_TASK REQUIREMENTS:_ Filter these entries down to the lines that hold the word "images", and show each of them.

*** Opening MATERIAL SHOWN ***

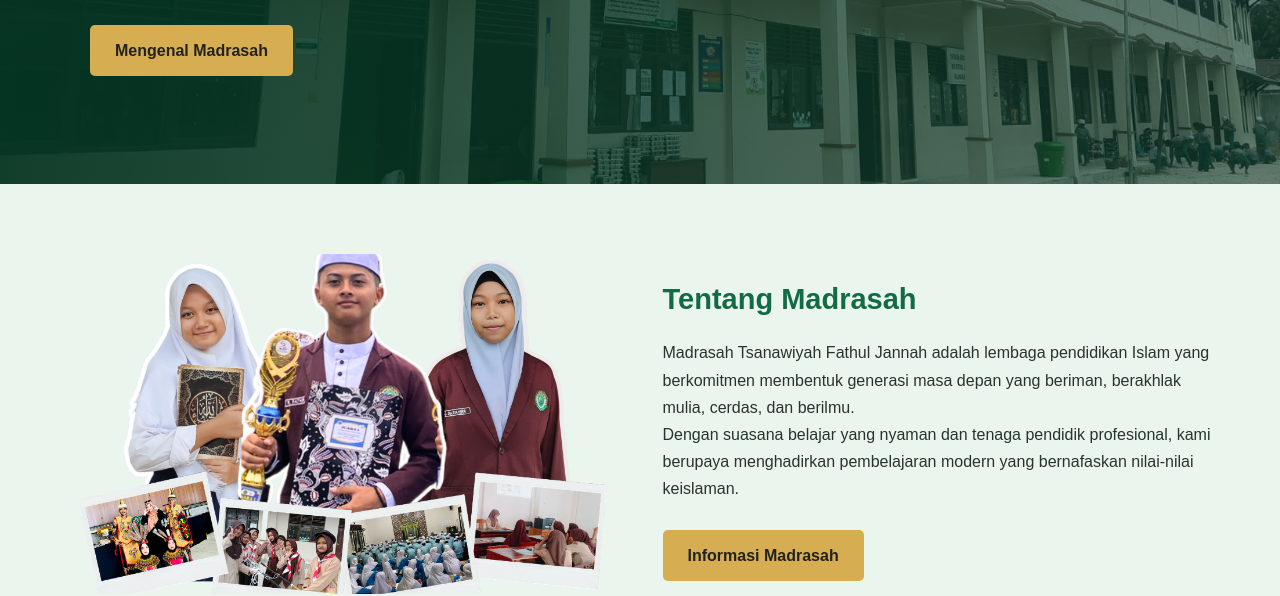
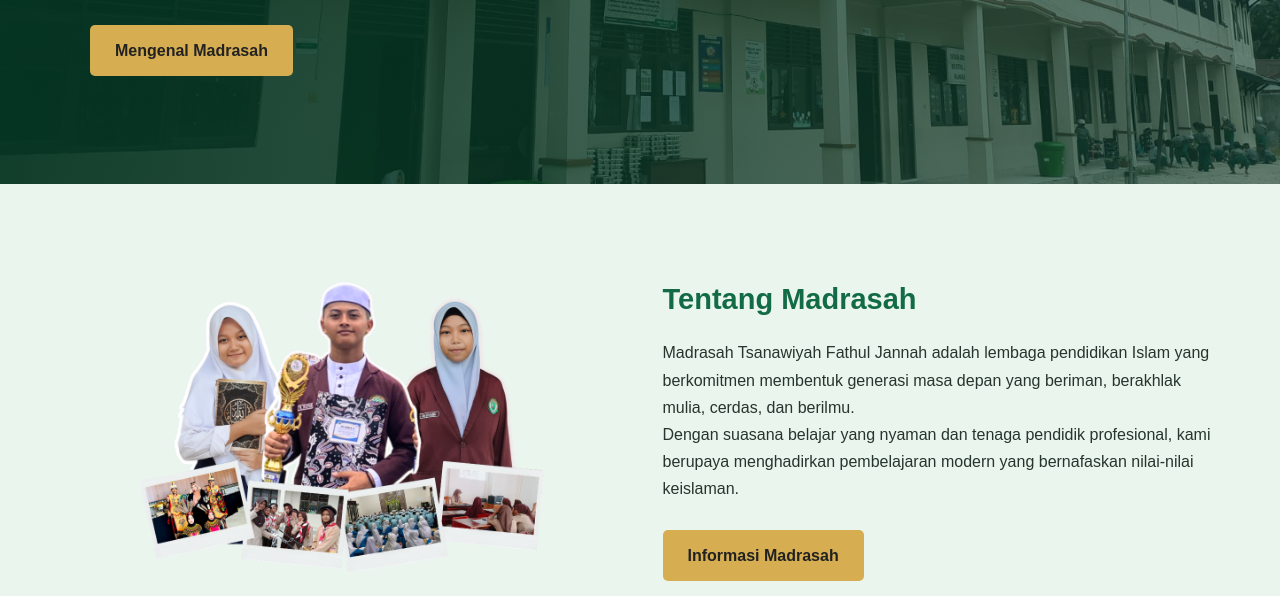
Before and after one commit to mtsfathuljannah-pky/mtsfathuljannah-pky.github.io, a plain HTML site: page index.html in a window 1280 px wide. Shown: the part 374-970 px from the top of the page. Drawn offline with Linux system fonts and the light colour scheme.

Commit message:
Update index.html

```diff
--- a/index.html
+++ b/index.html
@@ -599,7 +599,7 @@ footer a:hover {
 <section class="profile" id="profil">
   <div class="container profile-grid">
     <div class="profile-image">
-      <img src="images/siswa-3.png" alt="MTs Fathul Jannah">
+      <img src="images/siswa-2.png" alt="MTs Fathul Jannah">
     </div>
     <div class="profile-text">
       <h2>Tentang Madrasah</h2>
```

*** Closing MATERIAL SHOWN ***

_RESPONSE BOX:_
-      <img src="images/siswa-3.png" alt="MTs Fathul Jannah">
+      <img src="images/siswa-2.png" alt="MTs Fathul Jannah">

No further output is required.